(Exercise objective): Pull every line containing "roles" from the entries.

(Detected change data)
▬▬▬▬▬▬▬▬▬▬
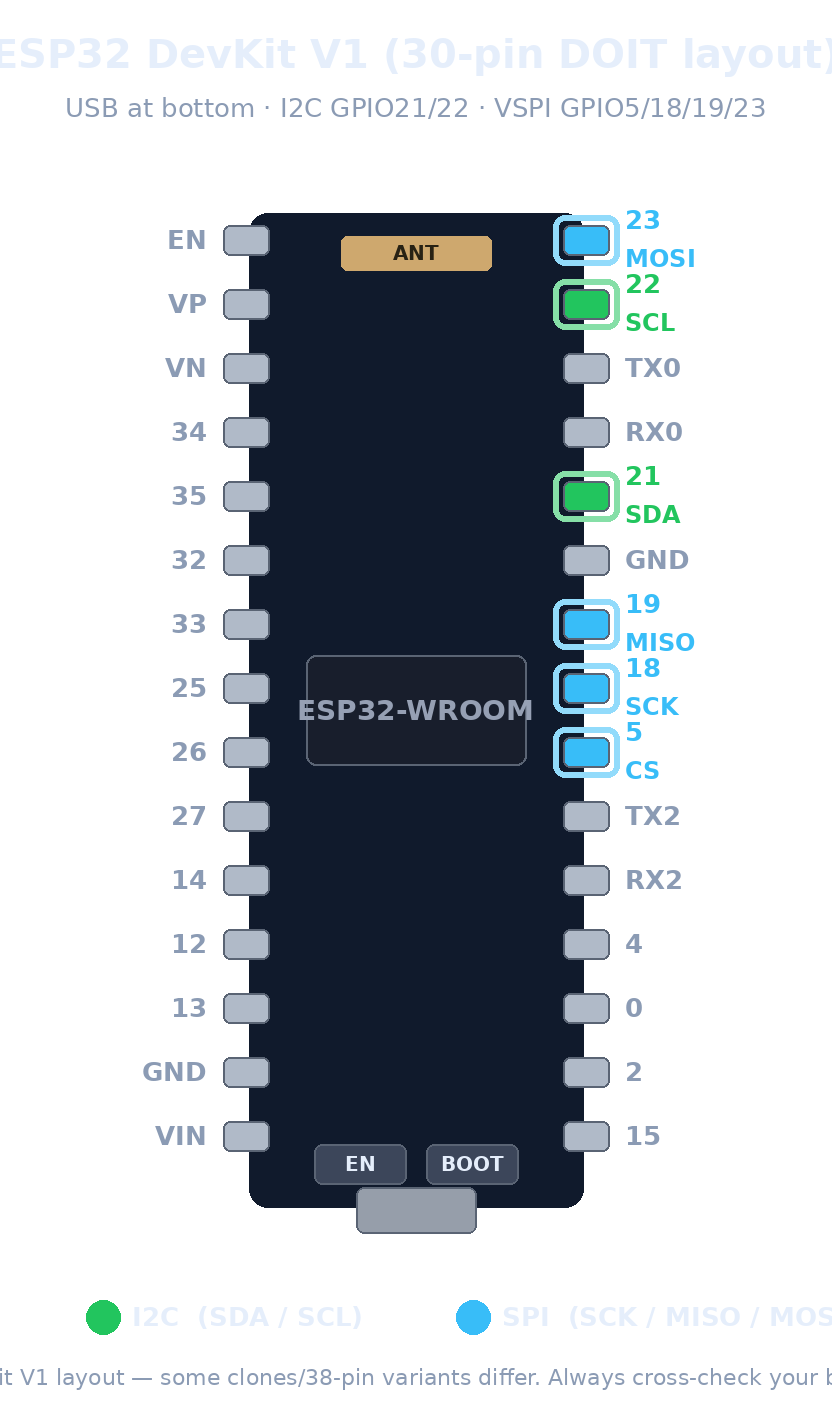
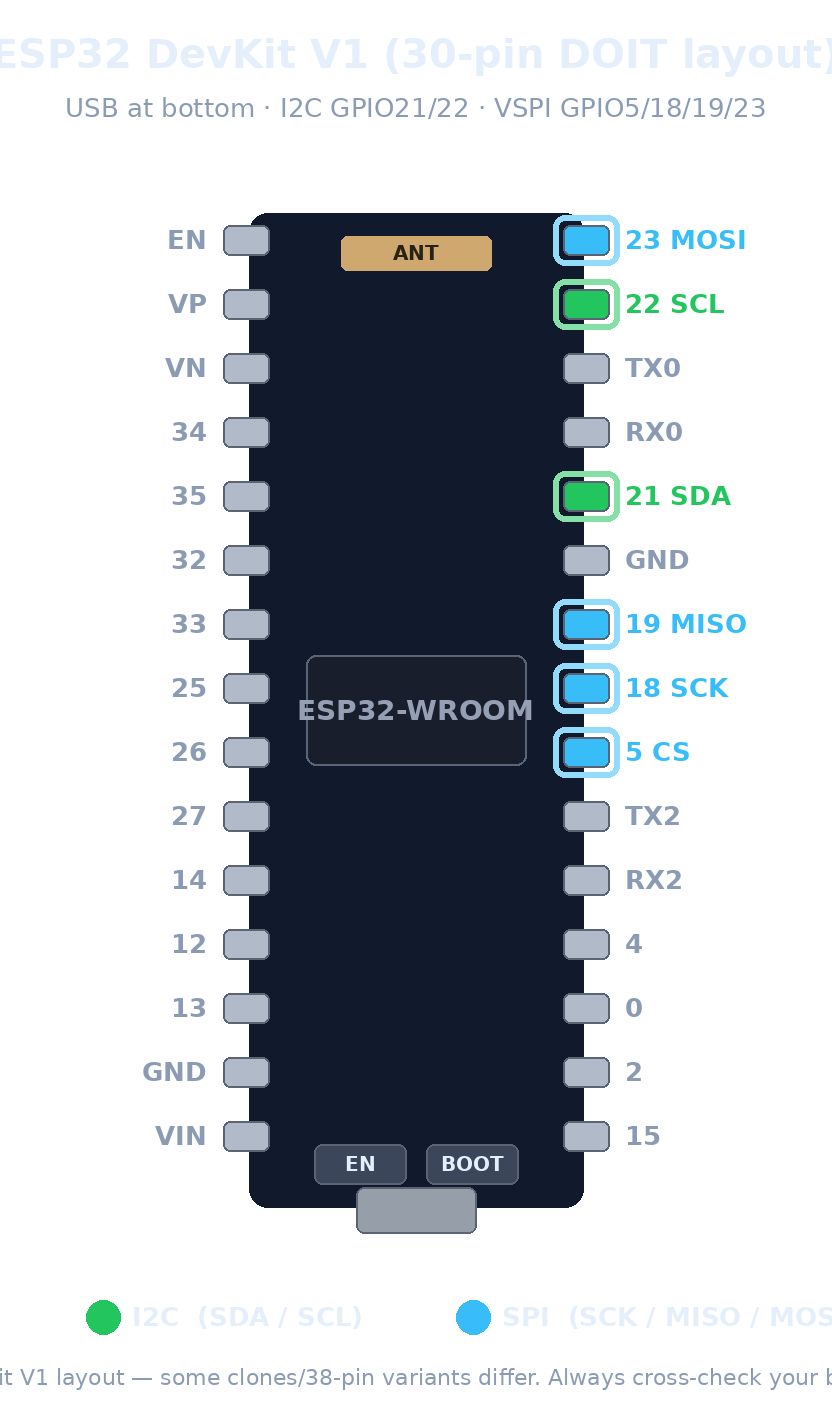
Board tab + diagrams: pin numbers back in cards, same-line side labels, stacked bottom labels
- I2C/SPI cards show pin numbers again: vertical rows with description left
  ('SDA (data)') and pin right ('GP4 (pin 6)'), color-matched to the diagram.
- Diagram side pads: number and role on ONE line ('GP4 SDA' / 'GP12 MISO')
  instead of stacked above/below.
- Diagram bottom pads: number stacked over role letters (GP12 / MISO) — the
  user-requested layout that avoids the horizontal overlap of close bottom
  pads on the RP2040-Zero; board widened to 470px so 7 bottom pads fit.
- Self-check extended: bottom label width vs pad spacing (caught the
  remaining RP2040-Zero overlap during this change) + legend clearance.
- Fix: __version__ was still 0.4.3 while releases 0.4.4/0.4.5 shipped —
  updater would re-prompt forever. Bumped to 0.4.6 (release tag now always
  matches the binary's reported version).

79 tests passing; stacked-label rendering verified by pixel-band sampling.

Changed region(s): [[0.75, 0.4028, 0.9062, 0.5577], [0.75, 0.1549, 0.9062, 0.2479], [0.75, 0.3099, 0.875, 0.3718]]

diff --git a/tools/gen_board_diagrams.py b/tools/gen_board_diagrams.py
@@ -106,7 +106,7 @@ BOARDS = [
         left=["5V", "GND", "3V3", "GP29", "GP28", "GP27", "GP26", "GP15"],
         bottom=["GP14", "GP13", "GP12", "GP11", "GP10", "GP9", "GP8"],
         right=["GP0", "GP1", "GP2", "GP3", "GP4", "GP5", "GP6", "GP7"],
-        board_w=340, pitch=64,
+        board_w=470, pitch=64,
         highlights={
             "GP4": ("i2c", "sda"), "GP5": ("i2c", "scl"),
             "GP12": ("spi", "miso"), "GP13": ("spi", "cs"),
@@ -222,9 +222,9 @@ def draw_diagram(bd):
     if bottom:
         board_h = max(board_h, len(bottom) * pitch + 60)
 
-    # Bottom pads draw their labels BELOW the board edge; reserve room so
-    # they never touch the legend (rp2040-zero / c6-zero previously collided).
-    bot_label_room = 64 if bottom else 0
+    # Bottom pads draw stacked labels BELOW the board edge (number, then role);
+    # reserve room so they never touch the legend.
+    bot_label_room = 110 if bottom else 0
 
     W = LABEL_MARGIN * 2 + board_w + PAD_W * 2 + 60
     H = HEADER_H + board_h + PAD_H * 2 + FOOTER_H + bot_label_room + \
@@ -326,22 +326,21 @@ def draw_diagram(bd):
             tx, ty = cx, r[3] + 14
             anchor = "ma"
         if col:
-            # draw each element exactly once: label above the pad line,
-            # role tag below (bottom pads: single combined line under the pad)
+            # side pads: ONE line — "GP4 SDA" (number + role together).
+            # bottom pads: stacked — number on top, role letter(s) below
+            # (bottom pads sit close together; a combined line would overlap).
             tag_txt = (I2C_TAGS if role == "i2c" else SPI_TAGS)[tag]
-            if side == "left":
-                d.text((tx, ty - 20), label, font=f_label, fill=col,
-                       anchor="rm")
-                d.text((tx, ty + 18), tag_txt, font=f_tag, fill=col,
-                       anchor="rm")
-            elif side == "right":
-                d.text((tx, ty - 20), label, font=f_label, fill=col,
-                       anchor="lm")
-                d.text((tx, ty + 18), tag_txt, font=f_tag, fill=col,
-                       anchor="lm")
-            else:  # bottom
-                d.text((tx, ty), label + " " + tag_txt, font=f_tag,
-                       fill=col, anchor="ma")
+            if side == "bottom":
+                d.text((cx, r[3] + 26), label, font=f_tag, fill=col,
+                       anchor="mm")
+                d.text((cx, r[3] + 54), tag_txt, font=f_tag, fill=col,
+                       anchor="mm")
+            elif side == "left":
+                d.text((tx, ty), label + " " + tag_txt, font=f_label,
+                       fill=col, anchor="rm")
+            else:  # right
+                d.text((tx, ty), label + " " + tag_txt, font=f_label,
+                       fill=col, anchor="lm")
         else:
             d.text((tx, ty), label, font=f_label, fill=COL_DIM, anchor=anchor)
 
@@ -371,13 +370,15 @@ def draw_diagram(bd):
         d.text((W // 2, ly + 64), bd["footnote"], font=f_note,
                fill=COL_DIM, anchor="ma")
 
-    geom = {"by1": by1, "legend_y": ly, "has_bottom": bool(bottom)}
+    geom = {"by1": by1, "legend_y": ly, "has_bottom": bool(bottom),
+            "board_w": board_w}
     return img, pads, geom
 
 
 def self_check(bd, img, pads, geom):
-    """Verify every highlighted pad rendered in its color, and that
-    bottom-pad labels can't touch the legend (past overlap bug)."""
+    """Verify every highlighted pad rendered in its color, that bottom-pad
+    labels can't touch the legend, and that bottom labels don't overlap
+    each other horizontally (past overlap bug)."""
     px = img.load()
     ok = True
     for label, (role, _tag) in bd["highlights"].items():
@@ -390,12 +391,24 @@ def self_check(bd, img, pads, geom):
                   f"(got rgba{r,g,b,a} role={got_role}, want {want})")
             ok = False
     if geom["has_bottom"]:
-        # bottom pad: edge +15, label top +14, label height ~30, margin 8
-        label_bottom = geom["by1"] + 15 + 14 + 30
-        if geom["legend_y"] < label_bottom + 8:
+        # stacked bottom labels: number centered at by1+26, role at by1+54,
+        # each ~24px tall -> ink bottom ≈ by1+66; keep 10px clear of legend
+        label_bottom = geom["by1"] + 66
+        if geom["legend_y"] < label_bottom + 10:
             print(f"  !! {bd['key']}: bottom labels (to y={label_bottom}) "
                   f"collide with legend (y={geom['legend_y']})")
             ok = False
+        # horizontal: widest bottom text must fit inside one pad spacing
+        n_bot = len(bd.get("bottom", []))
+        if n_bot >= 2:
+            spacing = geom["board_w"] / n_bot
+            widest = max(len(l) for l in bd["bottom"])
+            # ~14px per char at 24px bold font + padding
+            text_w = widest * 14 + 8
+            if text_w > spacing:
+                print(f"  !! {bd['key']}: bottom labels {text_w:.0f}px "
+                      f"wider than pad spacing {spacing:.0f}px — overlap")
+                ok = False
     return ok
 
 

diff --git a/gui.py b/gui.py
@@ -597,21 +597,25 @@ class Application(ctk.CTk):
         self._show_board_info(None)
 
     def _build_pin_summary(self, parent, title, color, roles):
-        """Vertical card: one description row per pin.
+        """Vertical card: one row per pin — description left, pin right.
 
-        Pin NUMBERS are intentionally not shown here — the diagram next to
-        the card is the visual reference for where each pin is; these rows
-        explain what each signal does.
+        The pin values are filled in by _show_board_info(); the diagram next
+        to the card shows where each highlighted pin physically is.
         """
         ctk.CTkLabel(parent, text=title, font=F["heading"],
-                     text_color=color).pack(anchor="w", padx=14, pady=(12, 4))
-        for label, _key in roles:
+                     text_color=color).pack(anchor="w", padx=14, pady=(12, 6))
+        for label, key in roles:
             row = ctk.CTkFrame(parent, fg_color="transparent")
-            row.pack(anchor="w", padx=14, pady=(0, 7))
-            ctk.CTkLabel(row, text="●", text_color=color, font=F["small"],
-                         width=18).pack(side="left", padx=(0, 8))
+            row.pack(fill="x", padx=14, pady=(0, 7))
+            dot = ctk.CTkLabel(row, text="●", text_color=color,
+                               font=F["small"], width=18)
+            dot.pack(side="left", padx=(0, 8))
             ctk.CTkLabel(row, text=label, font=F["body"],
                          text_color=C["dim"]).pack(side="left")
+            val = ctk.CTkLabel(row, text="—", font=F["mono"],
+                               text_color=C["text"])
+            val.pack(side="right")
+            setattr(self, f"_pin_lbl_{key}", val)
 
     def _on_board_picked(self, name):
         from cd3217_analyzer.boards import BOARDS
@@ -667,6 +671,8 @@ class Application(ctk.CTk):
             self.board_sub_label.configure(
                 text="Connect via USB Bridge (board) to see the live pinout, "
                      "or pick a board above.")
+            for key in ("sda", "scl", "sck", "miso", "mosi", "cs"):
+                getattr(self, f"_pin_lbl_{key}").configure(text="—")
             self.board_notes_label.configure(
                 text="Wiring basics: I2C needs SDA+SCL (+2.2kΩ pull-ups to "
                      "3.3V, GND). SPI flash needs SCK/MISO/MOSI/CS + GND, "
@@ -679,7 +685,15 @@ class Application(ctk.CTk):
             f"•  {n}" for n in board.notes))
         self.board_sub_label.configure(text=(
             f"{board.family}  ·  {'SPI1' if board.hw == 1 else 'hw SPI'}  ·  "
-            f"pins shown highlighted in the diagram"))
+            f"highlighted in the diagram"))
+        for key in ("sda", "scl"):
+            v = board.i2c.get(key)
+            getattr(self, f"_pin_lbl_{key}").configure(
+                text=v[1] if v else "—")
+        for key in ("sck", "miso", "mosi", "cs"):
+            v = board.spi.get(key)
+            getattr(self, f"_pin_lbl_{key}").configure(
+                text=v[1] if v else "—")
 
     def _refresh_board_tab_live(self):
         """Update the Board tab from the connected board's INFO frame."""

diff --git a/cd3217_analyzer/__init__.py b/cd3217_analyzer/__init__.py
@@ -1,4 +1,4 @@
 """CD3217B12 (Apple ACE2) I2C Diagnostic Analyzer for MacBook Repair."""
 
-__version__ = "0.4.3"
+__version__ = "0.4.6"
 __author__ = "ALeXXBody"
▬▬▬▬▬▬▬▬▬▬
(Answer space):
     def _build_pin_summary(self, parent, title, color, roles):
-        for label, _key in roles:
+        for label, key in roles:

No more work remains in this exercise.